Italy’s major archeological site, Pompeii, is soon to be under the supervision of German-born archeologist Gabriel Zuchtriegel. The 39-year-old will take over as director at the ancient Roman city that was devastated by the eruption of Mount Vesuvius in 79AD. Zuchtriegel plans to shake things up with some state-of-the-art technology, but the innovative approaches haven’t pleased everyone.
Beating 43 other candidates, Zuchtriegel was announced as the new director of Pompeii, one of the most important archeological sites in the world, on Saturday. Zuchtriegel was born in Germany but has had dual Italian citizenship since 2020. He holds a Ph.D. in classical archaeology from Bonn University and previously managed Italy’s Greek temple site of Paestum. During the announcement of the new appointment, culture minister Dario Franceschini said, “I chose Gabriel Zuchtriegel because he did an incredible job in Paestum. Now it is a model thanks to him.

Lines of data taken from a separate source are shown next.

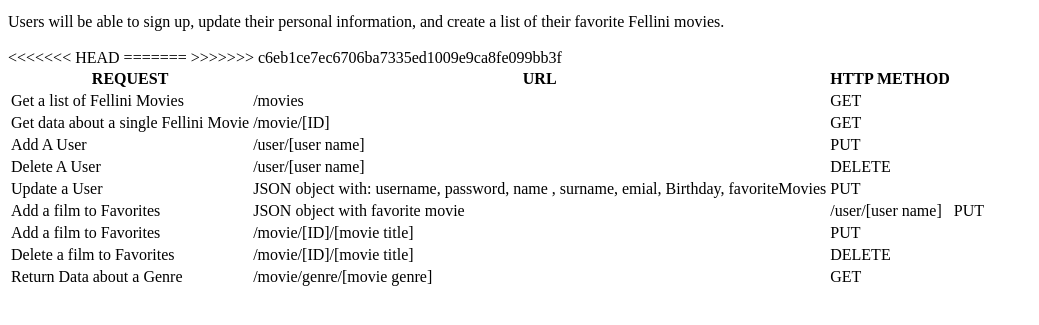
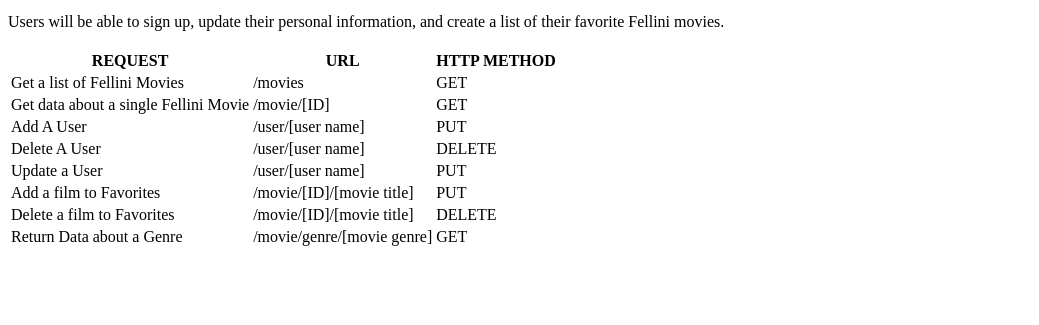
Before and after one commit to SoniaRMK/stuart-movie-api, a website: page public/documentation.html in a window 1280 px wide. Shown: the part 101-426 px from the top of the page, without its empty margins (0-1039 px from the left). Drawn offline with Linux system fonts and the light colour scheme.

Commit message:
Accepted change

```diff
--- a/public/documentation.html
+++ b/public/documentation.html
@@ -47,20 +47,11 @@
               <td>DELETE</td>
          </tr>
          <td>Update a User</td>
-<<<<<<< HEAD
-         <td>JSON object with:
-            username, password, name , surname, emial, Birthday, favoriteMovies</td>
-          <td>PUT</td>
-          <tr>
-            <td>Add a film to Favorites</td>
-            <td>JSON object with favorite movie</td>
-=======
          <td>/user/[user name]</td>
           <td>PUT</td>
           <tr>
             <td>Add a film to Favorites</td>
             <td>/movie/[ID]/[movie title]</td>
->>>>>>> c6eb1ce7ec6706ba7335ed1009e9ca8fe099bb3f
             <td>PUT</td>
             </tr>
           <tr>
@@ -73,8 +64,6 @@
              <td>/movie/genre/[movie genre]</td>
              <td>GET</td>
             </tr>
-
-
       </table>
 </body>
 </html>
```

I’m sure he will do very well in Pompeii too.”
The archeologist will now assume the four-year post as director of the Pompeii Archeological Park, taking over from Massimo Osanna who will become director-general of Italy’s state museums. “It’s my life’s dream and a great responsibility,” Zuchtriegel said. “Pompeii is special not only for its priceless archaeological heritage, but also for the team of professionals and employees who work on the site with great commitment and competence.”
Despite Franceschini’s praise, Zuchtriegel’s proposed management methods have ruffled feathers. Pompeii’s new director intends to use drones, satellites and infrared sensors to assist in supervising the site. Such an approach seems to have alarmed two members of the site’s scientific committee. The Times reports that Irene Bragantini, a 73-year-old Neapolitan archaeologist, and Stefano De Caro, a 70-year-old former official at Italy’s culture ministry, have resigned their positions on the committee in protest.
In spite of these oppositions, Zuchtriegel’s fresh approach could be just what the site needs. Italy has been striving to reinvigorate its culture sector with some foreign talent since 2015. In fact, Zuchtriegel’s appointment at Paestum was part of this push for fresh ideas and management.
Pompeii has not always had a good track record in terms of conservation. Poor management and deterioration from lack of maintenance have previously risked the withdrawal of European Union funding for the site.
However, the site’s outgoing director Osanna impressed with the ground-breaking finds unveiled under his management, and Zuchtriegel will hope to maintain this momentum. Recently, stunningly well-preserved remains of a tavern came to light. Vibrant frescoes of animals decorate the counter inside and food remains were found in earthenware bowls.